Four historians commissioned in 2019 to write a comprehensive history of St. Vincent and the Grenadines have presented the first three chapters of their work.
Garrey Michael Dennie, Adrian Fraser, Cleve Scott and Arnold Thomas, all of whom hold doctorates, have been commissioned to produce a textbook to teach the history of SVG at the secondary and post-secondary levels.
“Taken together, these chapters tell an astonishing story of St. Vincent and the Grenadines transformation from paradise to purgatory, the native genocide and slavery in St. Vincent and the Grenadines,” Michael Dennie told a Ministry of Tourism press conference on Monday.
“The Vincentian story is virtually unique within the Caribbean because these two processes of genocide and slavery occur almost simultaneously in the same space. Virtually nowhere else in the Caribbean was the genocide immediately followed by the imposition of a slave society,” Dennie said.
“We have worked massively, I would say, over months and months and months of reading, writing, revising, researching, and so on,” Dennie said.
He said that each of the four historians “is an independent intellectual in our right.
“To be able to work together then means having to develop a kind of rhythm, a set of understandings by which we are able to transform ourselves from single individuals into a working collective. And we have managed to do that very, very well.”
He said that a primary author drafted each of the three chapters produced so far.
“But then where the where the real work began, is that we would all sit and read each and every single line of every single chapter together, making changes, as we so determined and, in fact, Thomas, in particular, did an extraordinary amount of reading as we went through the discussion of this work.”
He said that the historians have developed a plan to write this work in two volumes. Volume one is divided into three sections, each of which has multiple chapters.

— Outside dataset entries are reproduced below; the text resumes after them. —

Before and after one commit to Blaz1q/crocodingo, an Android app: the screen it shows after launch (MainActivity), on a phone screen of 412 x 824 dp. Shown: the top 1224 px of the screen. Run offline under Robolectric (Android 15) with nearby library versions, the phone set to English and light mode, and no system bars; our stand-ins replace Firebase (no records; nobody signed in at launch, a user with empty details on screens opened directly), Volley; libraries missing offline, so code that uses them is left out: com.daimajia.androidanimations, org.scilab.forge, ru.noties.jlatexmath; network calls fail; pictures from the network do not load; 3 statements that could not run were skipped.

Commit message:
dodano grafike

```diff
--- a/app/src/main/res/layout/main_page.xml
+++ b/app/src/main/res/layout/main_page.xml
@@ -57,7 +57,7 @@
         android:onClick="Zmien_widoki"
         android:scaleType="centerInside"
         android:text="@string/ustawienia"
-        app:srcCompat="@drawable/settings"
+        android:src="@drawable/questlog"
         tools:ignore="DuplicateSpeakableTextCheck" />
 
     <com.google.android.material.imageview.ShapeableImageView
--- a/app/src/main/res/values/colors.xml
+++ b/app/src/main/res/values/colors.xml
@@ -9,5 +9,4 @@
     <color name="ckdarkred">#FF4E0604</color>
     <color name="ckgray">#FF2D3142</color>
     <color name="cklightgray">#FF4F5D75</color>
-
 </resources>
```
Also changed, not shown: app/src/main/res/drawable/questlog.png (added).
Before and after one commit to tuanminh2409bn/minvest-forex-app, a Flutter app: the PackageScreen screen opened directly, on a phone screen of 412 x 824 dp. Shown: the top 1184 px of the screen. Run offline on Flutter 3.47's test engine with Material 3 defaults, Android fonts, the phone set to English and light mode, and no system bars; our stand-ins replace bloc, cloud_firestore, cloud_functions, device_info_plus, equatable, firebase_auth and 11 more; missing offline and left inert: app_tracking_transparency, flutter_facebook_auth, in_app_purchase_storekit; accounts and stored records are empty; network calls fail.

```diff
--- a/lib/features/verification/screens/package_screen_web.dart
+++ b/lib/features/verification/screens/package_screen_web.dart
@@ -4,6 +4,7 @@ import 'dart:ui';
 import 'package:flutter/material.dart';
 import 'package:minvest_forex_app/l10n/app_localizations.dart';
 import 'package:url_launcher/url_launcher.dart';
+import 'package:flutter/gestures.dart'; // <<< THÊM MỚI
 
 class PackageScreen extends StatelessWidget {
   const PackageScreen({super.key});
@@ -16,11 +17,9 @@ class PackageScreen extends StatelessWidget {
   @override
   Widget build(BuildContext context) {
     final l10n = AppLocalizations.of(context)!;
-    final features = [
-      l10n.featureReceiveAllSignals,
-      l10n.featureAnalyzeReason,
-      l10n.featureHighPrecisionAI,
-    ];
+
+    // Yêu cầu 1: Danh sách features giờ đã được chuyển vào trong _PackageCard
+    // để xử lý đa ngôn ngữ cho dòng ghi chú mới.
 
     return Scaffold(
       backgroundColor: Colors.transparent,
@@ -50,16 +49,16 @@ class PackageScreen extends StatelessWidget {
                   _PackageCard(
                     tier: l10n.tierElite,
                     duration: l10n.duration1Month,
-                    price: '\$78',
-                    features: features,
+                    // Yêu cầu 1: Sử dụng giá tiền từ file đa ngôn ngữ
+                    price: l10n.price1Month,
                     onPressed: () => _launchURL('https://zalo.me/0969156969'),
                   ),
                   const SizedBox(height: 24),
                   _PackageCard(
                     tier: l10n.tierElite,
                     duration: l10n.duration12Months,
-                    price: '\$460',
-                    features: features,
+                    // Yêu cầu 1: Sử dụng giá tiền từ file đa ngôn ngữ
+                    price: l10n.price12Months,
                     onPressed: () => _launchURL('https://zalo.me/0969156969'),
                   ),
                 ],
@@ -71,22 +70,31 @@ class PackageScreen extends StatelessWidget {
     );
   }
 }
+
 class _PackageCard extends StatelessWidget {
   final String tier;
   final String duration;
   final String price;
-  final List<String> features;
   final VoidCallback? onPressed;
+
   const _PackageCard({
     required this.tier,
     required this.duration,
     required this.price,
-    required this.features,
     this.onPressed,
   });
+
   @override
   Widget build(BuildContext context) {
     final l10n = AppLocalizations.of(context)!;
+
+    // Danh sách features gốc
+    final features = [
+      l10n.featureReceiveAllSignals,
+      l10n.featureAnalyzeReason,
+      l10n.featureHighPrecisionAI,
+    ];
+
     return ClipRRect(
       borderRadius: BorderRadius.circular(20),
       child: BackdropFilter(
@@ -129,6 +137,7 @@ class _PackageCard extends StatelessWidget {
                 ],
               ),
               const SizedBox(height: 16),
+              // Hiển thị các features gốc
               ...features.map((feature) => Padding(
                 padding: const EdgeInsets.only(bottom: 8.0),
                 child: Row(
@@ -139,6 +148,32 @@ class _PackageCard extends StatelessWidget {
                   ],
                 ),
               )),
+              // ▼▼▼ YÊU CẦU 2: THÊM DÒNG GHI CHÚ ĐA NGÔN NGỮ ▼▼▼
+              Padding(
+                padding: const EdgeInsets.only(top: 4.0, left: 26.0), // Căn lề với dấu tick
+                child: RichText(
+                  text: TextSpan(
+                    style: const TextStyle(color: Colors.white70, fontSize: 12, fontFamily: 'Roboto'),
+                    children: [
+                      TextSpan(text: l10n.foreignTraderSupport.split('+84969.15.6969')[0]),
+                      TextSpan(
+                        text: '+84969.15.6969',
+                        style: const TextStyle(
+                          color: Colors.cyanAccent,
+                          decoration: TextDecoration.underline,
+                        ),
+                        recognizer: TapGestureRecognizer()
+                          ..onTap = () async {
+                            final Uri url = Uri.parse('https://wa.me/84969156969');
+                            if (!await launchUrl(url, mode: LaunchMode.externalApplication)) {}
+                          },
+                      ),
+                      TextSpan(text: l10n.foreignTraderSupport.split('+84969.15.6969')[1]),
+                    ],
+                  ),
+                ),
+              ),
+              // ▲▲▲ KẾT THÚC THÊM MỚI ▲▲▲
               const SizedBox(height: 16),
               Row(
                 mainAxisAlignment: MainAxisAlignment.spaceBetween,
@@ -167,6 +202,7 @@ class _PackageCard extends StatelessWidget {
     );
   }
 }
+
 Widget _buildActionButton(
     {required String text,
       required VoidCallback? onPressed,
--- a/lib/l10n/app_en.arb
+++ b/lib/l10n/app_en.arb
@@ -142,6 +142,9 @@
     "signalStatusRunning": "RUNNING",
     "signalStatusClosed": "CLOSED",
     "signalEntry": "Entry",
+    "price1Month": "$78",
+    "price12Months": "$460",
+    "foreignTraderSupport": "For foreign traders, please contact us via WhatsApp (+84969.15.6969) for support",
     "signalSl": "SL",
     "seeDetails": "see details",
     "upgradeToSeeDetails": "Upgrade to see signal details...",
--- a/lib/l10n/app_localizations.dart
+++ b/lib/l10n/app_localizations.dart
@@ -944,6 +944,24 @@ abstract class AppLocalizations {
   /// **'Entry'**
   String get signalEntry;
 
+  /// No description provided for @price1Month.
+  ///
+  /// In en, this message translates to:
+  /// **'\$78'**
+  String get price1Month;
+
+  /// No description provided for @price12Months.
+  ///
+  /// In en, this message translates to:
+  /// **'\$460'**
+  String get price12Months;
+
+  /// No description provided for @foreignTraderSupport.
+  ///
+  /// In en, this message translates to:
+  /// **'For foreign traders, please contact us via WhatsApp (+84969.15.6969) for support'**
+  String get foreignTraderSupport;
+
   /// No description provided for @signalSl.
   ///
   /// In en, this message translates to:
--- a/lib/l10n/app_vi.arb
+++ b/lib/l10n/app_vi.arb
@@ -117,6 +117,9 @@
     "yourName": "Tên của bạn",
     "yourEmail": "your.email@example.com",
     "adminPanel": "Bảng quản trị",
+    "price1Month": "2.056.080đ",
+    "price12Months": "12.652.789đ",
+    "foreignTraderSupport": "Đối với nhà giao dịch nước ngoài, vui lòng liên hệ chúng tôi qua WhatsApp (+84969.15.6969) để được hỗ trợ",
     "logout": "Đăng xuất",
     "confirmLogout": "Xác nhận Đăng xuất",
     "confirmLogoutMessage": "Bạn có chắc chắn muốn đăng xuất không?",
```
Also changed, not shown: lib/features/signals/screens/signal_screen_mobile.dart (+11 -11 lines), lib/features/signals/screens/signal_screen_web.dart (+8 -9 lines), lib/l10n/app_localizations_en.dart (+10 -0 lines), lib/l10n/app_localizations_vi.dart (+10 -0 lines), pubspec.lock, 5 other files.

The team has completed the first three chapters of volume 1, with a fourth chapter expected to be completed in two weeks.
The first section is entitled, “The Rise and Fall of indigenous Civilisations in St. Vincent and the Grenadines”, the second section is entitled “Slave Plantations and the Colonial State”, section 3is entitled, “Fighting Back Proto-Nationalism in the Colonial State”.
Dennie said chapters 1 and 2 tell the story of the rise and fall of indigenous civilisations in SVG, with chapter 1 focuses on the history of the human presence in SVG before the arrival of the Europeans in the Caribbean.
“In fact, the first human being to set foot on this land did so 5,000 years ago, and it seems to me that,Vincentians need to have a certain kind of astonishment that we live on a land where human beings have been walking for 5,000 years, and that kind of recognition, that kind of cognition is not always with us,” Dennie said.
“And this book sets out to give us that sense of wonder that comes with this kind of history.”
Dennie said chapter 2 traces the ways in which “these indigenous Vincentians, who developed the first civilisation here in St. Vincent, resisted European conquest up to 1797.”
The historian said the “truly astonishing” aspect about the indigenous resistance to European presence in St. Vincent, lasted longer than anywhere else in the Caribbean.
“This was a 300-year fight. When we fell in 1797, it’s because that battle had begun way back in the 1400s,” Dennie said.
“Our first three chapters capture this terrible transformation, and can stand on their own as a powerful story of the Vincentian past that must be told.”
He said that the team of historians is hoping to complete the fourth chapter shortly.
“And we anticipate that we can accelerate the research and the writing process to complete volume one.”
Dennie said that when the fourth chapter is completed, the work so far will “detail a story of the Vincentian historical experience that can be found no place else.
“It will, undoubtedly, be the cornerstone text of all future histories of St. Vincent and the Grenadines, and the government should be justly pleased of the process, which has yielded these key writings on the history of St. Vincent and the Grenadines.”
Speaking at the same press conference, Thomas said that when he started to work on the book, “I never realised there was so much work involved.
“This is a very time consuming project, because we are going through a mass of materials we never, never knew existed. And this has taken a lot of time. So what we are coming out with is something unique.”
He said the draft so far has about 400 pages.
“You’re gonna get quite a few today. But it’s a lot of work and we’re all dedicated. And one good thing that is coming out from this exercise, all four of us are on the same page as we would say,” Thomas said.
“So ideologically, we know where we’re coming from. And this is not a political ideology…This is about historians who are digging real deep into your past and coming up with something that we’ve never heard or seen before. So we promise, look forward to great things from us.”